#### PROBLEM DETAILS:
Copy each line below that has "username".

#### DATA SECTION:
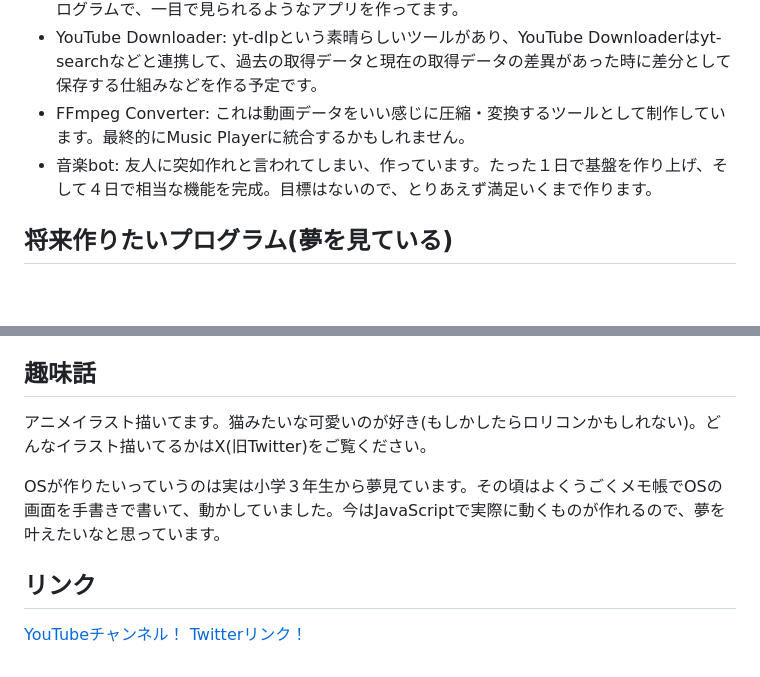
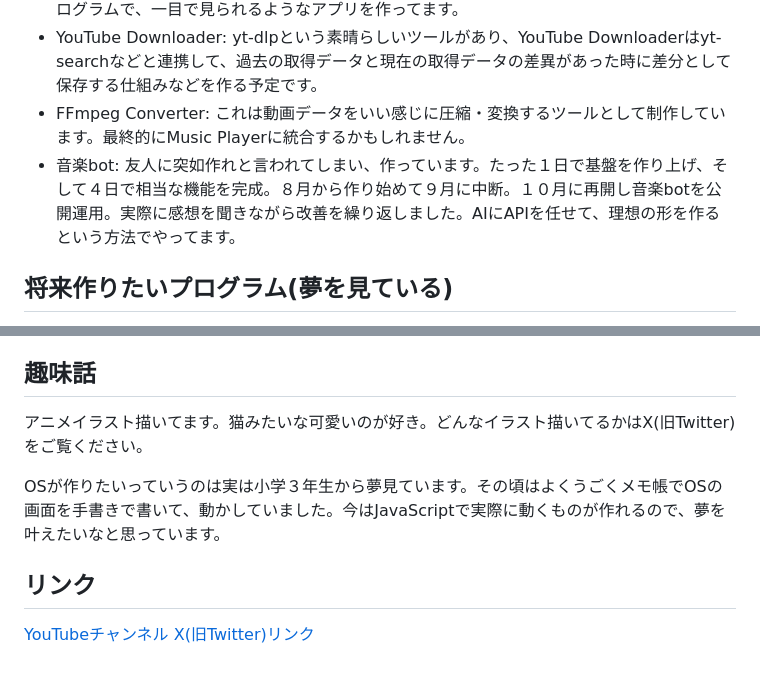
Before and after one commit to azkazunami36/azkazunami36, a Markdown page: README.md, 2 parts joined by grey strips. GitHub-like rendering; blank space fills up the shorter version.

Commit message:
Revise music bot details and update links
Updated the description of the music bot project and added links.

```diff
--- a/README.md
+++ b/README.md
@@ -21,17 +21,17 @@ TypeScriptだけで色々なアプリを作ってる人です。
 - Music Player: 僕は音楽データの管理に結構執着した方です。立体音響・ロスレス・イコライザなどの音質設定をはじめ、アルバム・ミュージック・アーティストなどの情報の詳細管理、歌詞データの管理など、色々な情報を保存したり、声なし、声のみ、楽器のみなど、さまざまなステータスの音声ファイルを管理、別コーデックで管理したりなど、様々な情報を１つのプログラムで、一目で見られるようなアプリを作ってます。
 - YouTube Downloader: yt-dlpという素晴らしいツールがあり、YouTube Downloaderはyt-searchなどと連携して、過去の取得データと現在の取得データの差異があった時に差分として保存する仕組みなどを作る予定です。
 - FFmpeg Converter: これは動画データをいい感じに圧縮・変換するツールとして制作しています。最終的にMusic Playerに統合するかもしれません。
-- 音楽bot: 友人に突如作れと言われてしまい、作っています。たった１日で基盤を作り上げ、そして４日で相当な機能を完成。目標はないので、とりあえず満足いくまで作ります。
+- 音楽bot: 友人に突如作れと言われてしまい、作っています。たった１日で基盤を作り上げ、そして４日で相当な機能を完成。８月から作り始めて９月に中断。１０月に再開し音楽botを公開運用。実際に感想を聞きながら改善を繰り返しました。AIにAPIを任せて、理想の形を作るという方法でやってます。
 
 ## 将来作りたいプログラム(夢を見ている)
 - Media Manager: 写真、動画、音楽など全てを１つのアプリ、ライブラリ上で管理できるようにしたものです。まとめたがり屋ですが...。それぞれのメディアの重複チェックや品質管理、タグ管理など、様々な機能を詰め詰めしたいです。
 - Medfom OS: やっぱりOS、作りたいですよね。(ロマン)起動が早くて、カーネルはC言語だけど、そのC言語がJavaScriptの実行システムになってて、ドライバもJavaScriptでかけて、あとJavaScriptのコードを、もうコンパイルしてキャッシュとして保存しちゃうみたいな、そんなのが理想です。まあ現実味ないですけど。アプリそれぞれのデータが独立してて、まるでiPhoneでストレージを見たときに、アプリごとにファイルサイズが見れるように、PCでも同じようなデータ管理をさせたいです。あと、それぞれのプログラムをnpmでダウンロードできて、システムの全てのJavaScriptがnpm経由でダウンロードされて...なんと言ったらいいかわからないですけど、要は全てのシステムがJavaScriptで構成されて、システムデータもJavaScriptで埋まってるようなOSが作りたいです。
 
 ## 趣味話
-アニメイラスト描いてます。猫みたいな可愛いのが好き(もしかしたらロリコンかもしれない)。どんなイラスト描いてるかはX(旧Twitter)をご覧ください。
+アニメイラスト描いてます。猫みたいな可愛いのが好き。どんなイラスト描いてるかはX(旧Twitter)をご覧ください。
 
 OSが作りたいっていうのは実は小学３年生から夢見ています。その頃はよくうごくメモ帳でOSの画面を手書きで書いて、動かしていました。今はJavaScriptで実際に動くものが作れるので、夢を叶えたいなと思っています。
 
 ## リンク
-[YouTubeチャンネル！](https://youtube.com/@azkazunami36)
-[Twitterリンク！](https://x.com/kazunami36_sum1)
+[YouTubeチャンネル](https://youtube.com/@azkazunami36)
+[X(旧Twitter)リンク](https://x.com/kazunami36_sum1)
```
==
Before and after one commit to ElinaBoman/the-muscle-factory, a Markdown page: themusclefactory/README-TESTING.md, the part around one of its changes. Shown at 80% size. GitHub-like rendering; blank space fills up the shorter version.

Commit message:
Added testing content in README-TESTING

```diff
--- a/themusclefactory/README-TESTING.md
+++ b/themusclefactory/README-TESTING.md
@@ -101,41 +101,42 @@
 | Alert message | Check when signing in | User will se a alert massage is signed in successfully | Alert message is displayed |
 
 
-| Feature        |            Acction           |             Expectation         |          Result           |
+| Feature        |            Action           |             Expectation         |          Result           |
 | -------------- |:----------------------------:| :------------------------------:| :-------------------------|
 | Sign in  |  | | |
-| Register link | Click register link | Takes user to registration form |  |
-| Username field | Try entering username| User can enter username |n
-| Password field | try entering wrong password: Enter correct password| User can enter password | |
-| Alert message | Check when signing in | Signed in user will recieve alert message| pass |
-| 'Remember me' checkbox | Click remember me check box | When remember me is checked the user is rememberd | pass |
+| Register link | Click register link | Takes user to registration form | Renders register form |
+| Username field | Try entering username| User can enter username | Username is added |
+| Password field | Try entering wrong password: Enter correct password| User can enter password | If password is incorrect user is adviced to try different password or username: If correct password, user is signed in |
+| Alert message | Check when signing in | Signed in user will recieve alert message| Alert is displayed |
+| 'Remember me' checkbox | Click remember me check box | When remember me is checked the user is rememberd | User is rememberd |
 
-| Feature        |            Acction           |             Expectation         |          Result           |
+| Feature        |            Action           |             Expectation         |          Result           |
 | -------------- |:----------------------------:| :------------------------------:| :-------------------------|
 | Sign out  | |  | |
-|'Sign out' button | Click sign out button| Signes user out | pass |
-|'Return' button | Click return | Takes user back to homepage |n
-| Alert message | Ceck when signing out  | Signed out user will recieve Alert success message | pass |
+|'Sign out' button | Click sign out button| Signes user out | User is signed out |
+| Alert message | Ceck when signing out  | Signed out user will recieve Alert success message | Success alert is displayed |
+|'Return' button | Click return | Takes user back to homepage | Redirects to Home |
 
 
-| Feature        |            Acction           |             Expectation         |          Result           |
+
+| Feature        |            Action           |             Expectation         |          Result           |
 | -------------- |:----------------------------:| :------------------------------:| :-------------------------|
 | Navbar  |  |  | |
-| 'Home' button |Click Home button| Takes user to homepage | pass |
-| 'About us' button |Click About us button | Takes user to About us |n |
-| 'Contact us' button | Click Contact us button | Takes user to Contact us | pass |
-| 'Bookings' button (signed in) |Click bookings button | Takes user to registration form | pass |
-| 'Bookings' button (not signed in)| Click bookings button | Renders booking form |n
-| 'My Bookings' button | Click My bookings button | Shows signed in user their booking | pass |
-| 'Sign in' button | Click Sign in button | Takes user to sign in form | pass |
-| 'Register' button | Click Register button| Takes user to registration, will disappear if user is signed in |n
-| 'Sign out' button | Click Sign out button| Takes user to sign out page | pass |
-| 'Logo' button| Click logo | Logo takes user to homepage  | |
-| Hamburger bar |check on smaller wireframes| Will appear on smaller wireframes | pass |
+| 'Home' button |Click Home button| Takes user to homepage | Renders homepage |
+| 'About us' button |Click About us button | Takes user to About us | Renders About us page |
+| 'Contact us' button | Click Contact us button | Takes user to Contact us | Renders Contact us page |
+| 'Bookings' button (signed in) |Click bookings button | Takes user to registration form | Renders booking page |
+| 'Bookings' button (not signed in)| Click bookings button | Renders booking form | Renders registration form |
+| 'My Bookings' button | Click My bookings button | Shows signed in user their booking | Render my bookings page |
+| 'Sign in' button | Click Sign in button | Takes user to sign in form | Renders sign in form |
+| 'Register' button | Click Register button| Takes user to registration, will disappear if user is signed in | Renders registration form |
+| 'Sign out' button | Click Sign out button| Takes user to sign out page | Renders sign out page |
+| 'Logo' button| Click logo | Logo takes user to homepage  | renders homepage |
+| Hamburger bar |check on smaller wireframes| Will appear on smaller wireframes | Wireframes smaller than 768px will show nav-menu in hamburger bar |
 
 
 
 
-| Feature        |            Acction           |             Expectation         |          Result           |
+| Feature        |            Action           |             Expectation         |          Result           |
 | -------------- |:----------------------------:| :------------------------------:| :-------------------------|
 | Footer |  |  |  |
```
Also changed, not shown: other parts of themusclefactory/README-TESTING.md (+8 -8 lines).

#### TASK RESULT:
-| Username field | Try entering username| User can enter username |n
+| Username field | Try entering username| User can enter username | Username is added |
+| Password field | Try entering wrong password: Enter correct password| User can enter password | If password is incorrect user is adviced to try different password or username: If correct password, user is signed in |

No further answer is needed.